*** Opening of INPUT FOR THIS TASK ***

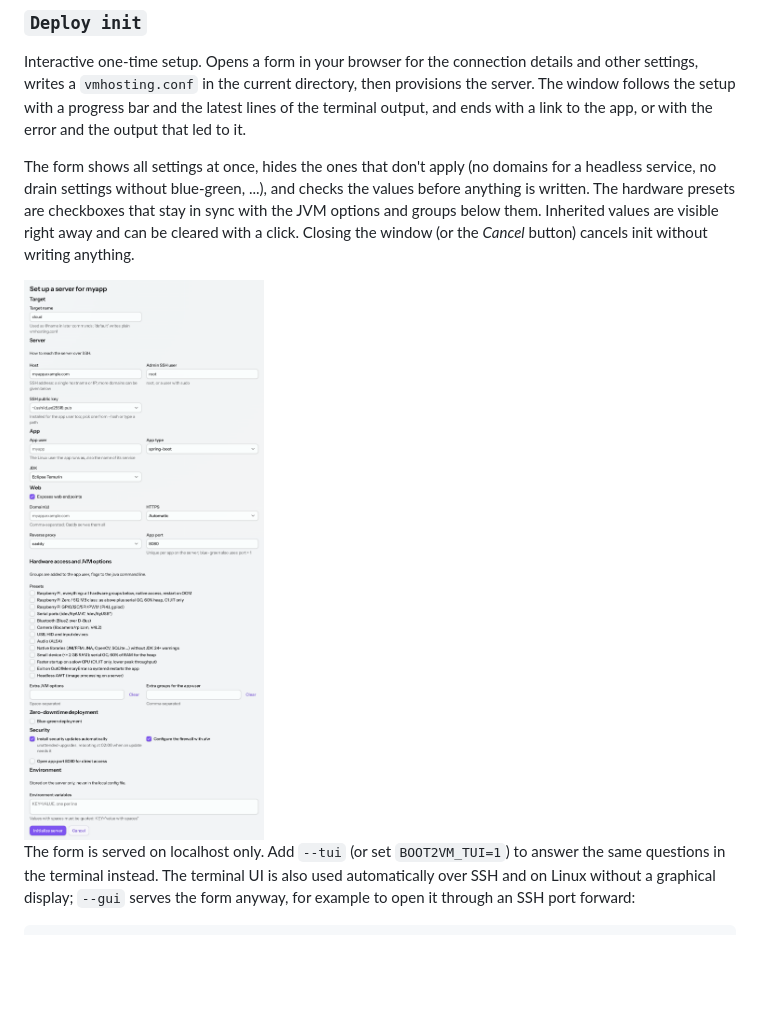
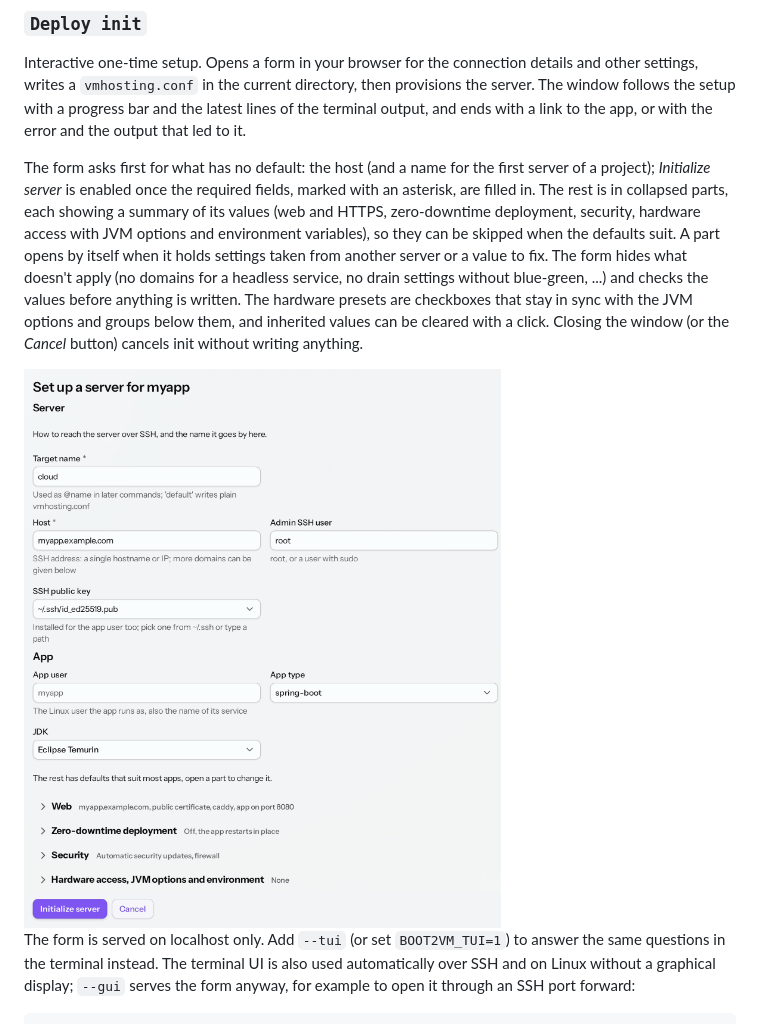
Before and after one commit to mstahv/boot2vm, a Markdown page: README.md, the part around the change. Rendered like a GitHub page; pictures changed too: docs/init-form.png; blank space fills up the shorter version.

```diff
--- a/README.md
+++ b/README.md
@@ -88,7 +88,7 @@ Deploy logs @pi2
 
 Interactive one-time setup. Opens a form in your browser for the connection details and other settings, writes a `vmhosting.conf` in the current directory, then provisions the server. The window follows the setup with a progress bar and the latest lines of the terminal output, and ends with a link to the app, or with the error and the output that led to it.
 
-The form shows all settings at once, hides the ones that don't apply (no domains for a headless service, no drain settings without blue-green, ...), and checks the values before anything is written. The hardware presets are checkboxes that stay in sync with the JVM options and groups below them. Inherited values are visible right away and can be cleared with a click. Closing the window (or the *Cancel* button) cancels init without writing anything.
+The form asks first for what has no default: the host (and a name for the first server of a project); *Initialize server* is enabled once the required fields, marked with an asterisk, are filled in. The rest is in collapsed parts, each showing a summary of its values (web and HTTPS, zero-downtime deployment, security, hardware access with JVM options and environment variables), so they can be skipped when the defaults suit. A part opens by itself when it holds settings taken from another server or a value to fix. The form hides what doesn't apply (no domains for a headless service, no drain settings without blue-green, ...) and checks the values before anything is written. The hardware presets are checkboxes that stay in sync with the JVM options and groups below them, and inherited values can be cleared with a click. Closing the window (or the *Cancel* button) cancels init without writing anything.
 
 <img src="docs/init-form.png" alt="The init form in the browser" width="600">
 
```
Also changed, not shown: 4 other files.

*** Close of INPUT FOR THIS TASK ***

[THE PROBLEM]
Please write out all the data word for word, but keep every picture out.

[TASK SOLUTION]
Before and after one commit to mstahv/boot2vm, a Markdown page: README.md, the part around the change. Rendered like a GitHub page; pictures changed too: docs/init-form.png; blank space fills up the shorter version.

```diff
--- a/README.md
+++ b/README.md
@@ -88,7 +88,7 @@ Deploy logs @pi2
 
 Interactive one-time setup. Opens a form in your browser for the connection details and other settings, writes a `vmhosting.conf` in the current directory, then provisions the server. The window follows the setup with a progress bar and the latest lines of the terminal output, and ends with a link to the app, or with the error and the output that led to it.
 
-The form shows all settings at once, hides the ones that don't apply (no domains for a headless service, no drain settings without blue-green, ...), and checks the values before anything is written. The hardware presets are checkboxes that stay in sync with the JVM options and groups below them. Inherited values are visible right away and can be cleared with a click. Closing the window (or the *Cancel* button) cancels init without writing anything.
+The form asks first for what has no default: the host (and a name for the first server of a project); *Initialize server* is enabled once the required fields, marked with an asterisk, are filled in. The rest is in collapsed parts, each showing a summary of its values (web and HTTPS, zero-downtime deployment, security, hardware access with JVM options and environment variables), so they can be skipped when the defaults suit. A part opens by itself when it holds settings taken from another server or a value to fix. The form hides what doesn't apply (no domains for a headless service, no drain settings without blue-green, ...) and checks the values before anything is written. The hardware presets are checkboxes that stay in sync with the JVM options and groups below them, and inherited values can be cleared with a click. Closing the window (or the *Cancel* button) cancels init without writing anything.
 
 <img src="docs/init-form.png" alt="The init form in the browser" width="600">
 
```
Also changed, not shown: 4 other files.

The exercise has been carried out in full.